## MATERIAL FOR THIS TASK
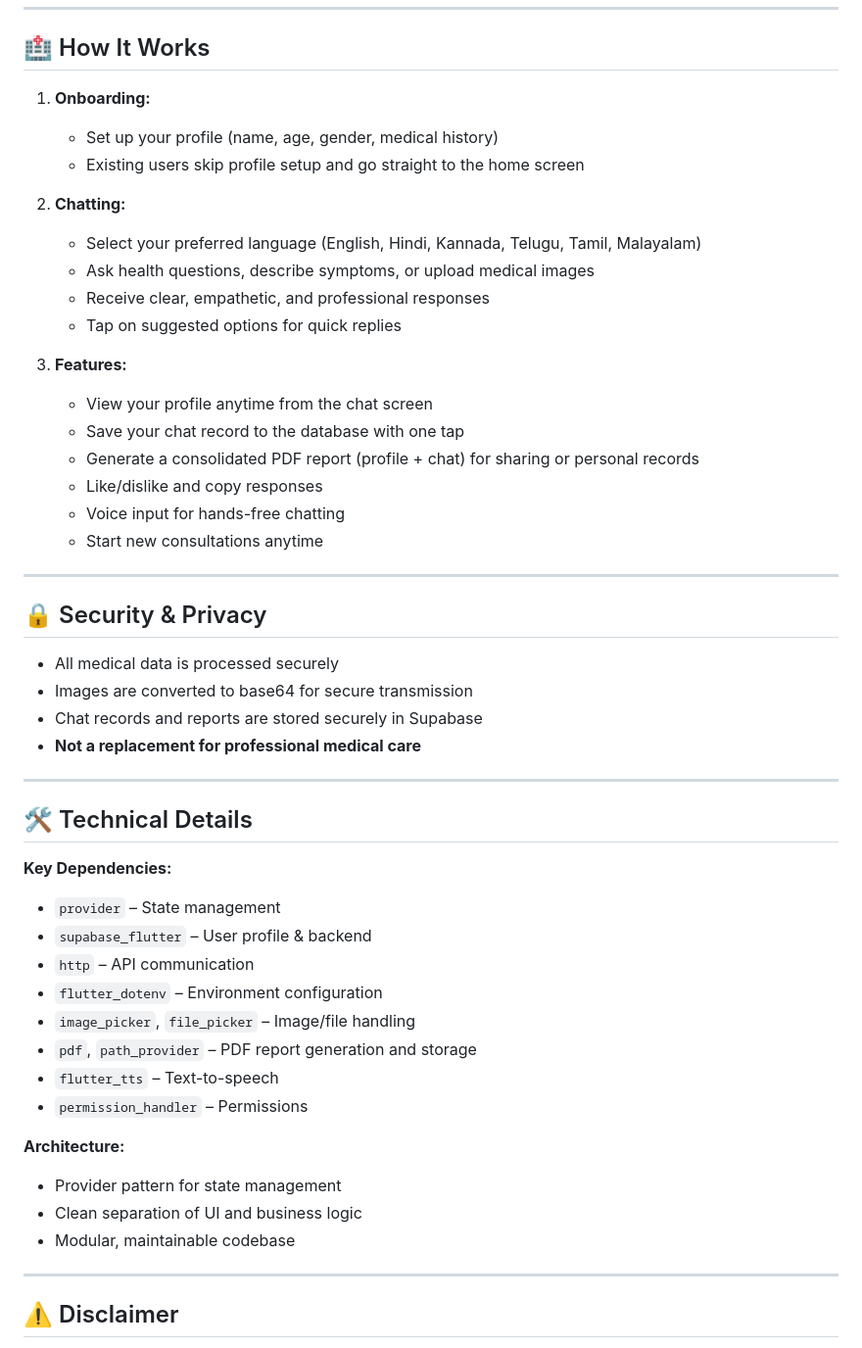
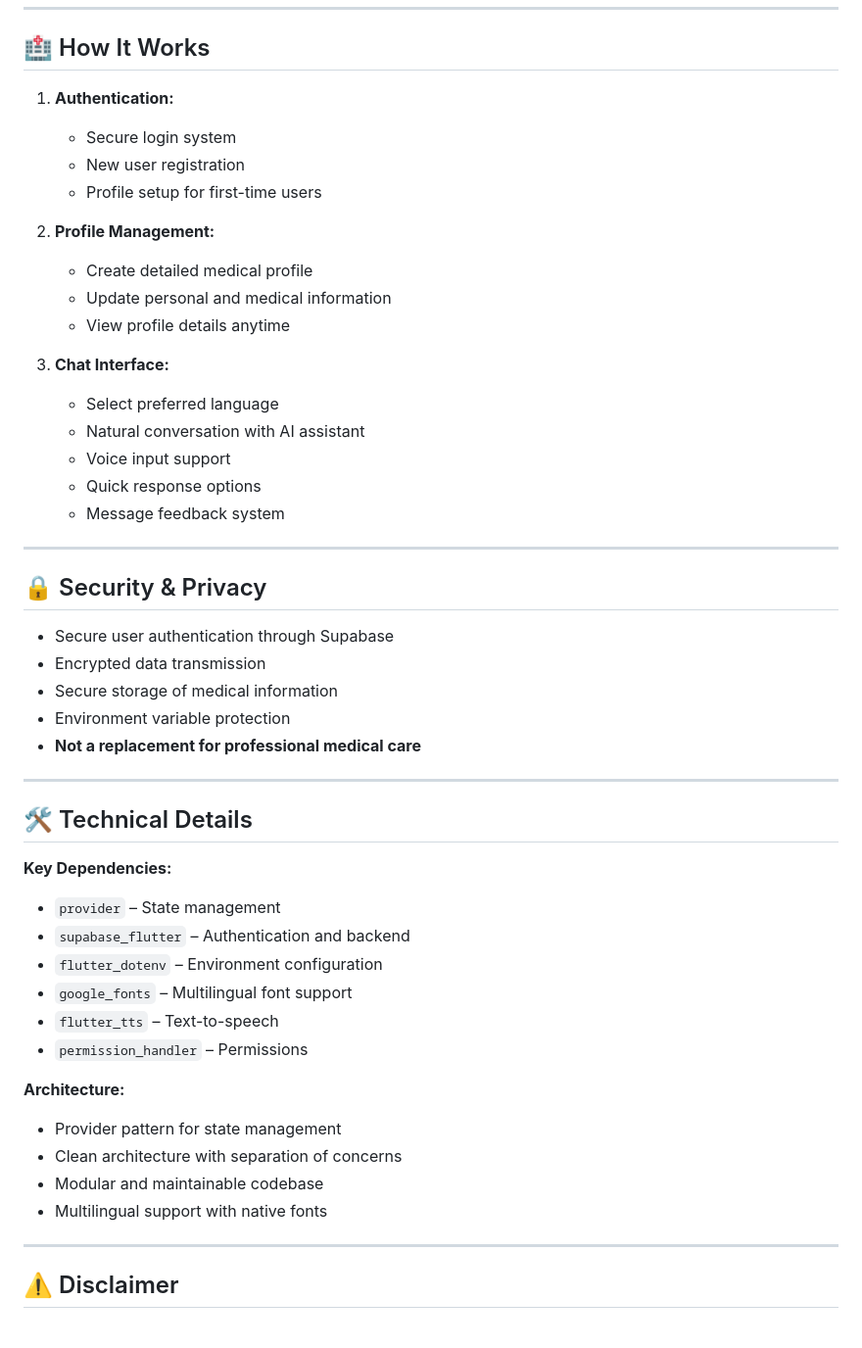
Before and after one commit to WARIO-7183/MoBAdOC, a Markdown page: README.md, the part around one of its changes. Shown at 98% size. Rendered like a GitHub page.

```diff
--- a/README.md
+++ b/README.md
@@ -55,30 +66,30 @@ flutter pub get
 
 ## 🏥 How It Works
 
-1. **Onboarding:**
-   - Set up your profile (name, age, gender, medical history)
-   - Existing users skip profile setup and go straight to the home screen
+1. **Authentication:**
+   - Secure login system
+   - New user registration
+   - Profile setup for first-time users
 
-2. **Chatting:**
-   - Select your preferred language (English, Hindi, Kannada, Telugu, Tamil, Malayalam)
-   - Ask health questions, describe symptoms, or upload medical images
-   - Receive clear, empathetic, and professional responses
-   - Tap on suggested options for quick replies
+2. **Profile Management:**
+   - Create detailed medical profile
+   - Update personal and medical information
+   - View profile details anytime
 
-3. **Features:**
-   - View your profile anytime from the chat screen
-   - Save your chat record to the database with one tap
-   - Generate a consolidated PDF report (profile + chat) for sharing or personal records
-   - Like/dislike and copy responses
-   - Voice input for hands-free chatting
-   - Start new consultations anytime
+3. **Chat Interface:**
+   - Select preferred language
+   - Natural conversation with AI assistant
+   - Voice input support
+   - Quick response options
+   - Message feedback system
 
 ---
 
 ## 🔒 Security & Privacy
-- All medical data is processed securely
-- Images are converted to base64 for secure transmission
-- Chat records and reports are stored securely in Supabase
+- Secure user authentication through Supabase
+- Encrypted data transmission
+- Secure storage of medical information
+- Environment variable protection
 - **Not a replacement for professional medical care**
 
 ---
@@ -87,18 +98,17 @@ flutter pub get
 
 **Key Dependencies:**
 - `provider` – State management
-- `supabase_flutter` – User profile & backend
-- `http` – API communication
+- `supabase_flutter` – Authentication and backend
 - `flutter_dotenv` – Environment configuration
-- `image_picker`, `file_picker` – Image/file handling
-- `pdf`, `path_provider` – PDF report generation and storage
+- `google_fonts` – Multilingual font support
 - `flutter_tts` – Text-to-speech
 - `permission_handler` – Permissions
 
 **Architecture:**
 - Provider pattern for state management
-- Clean separation of UI and business logic
-- Modular, maintainable codebase
+- Clean architecture with separation of concerns
+- Modular and maintainable codebase
+- Multilingual support with native fonts
 
 ---
 
```
Also changed, not shown: other parts of README.md (+23 -12 lines).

## WORK TO BE COMPLETED
A count is all that should be returned: the number of lines in these records containing the string "backend".

## TASK OUTPUT
2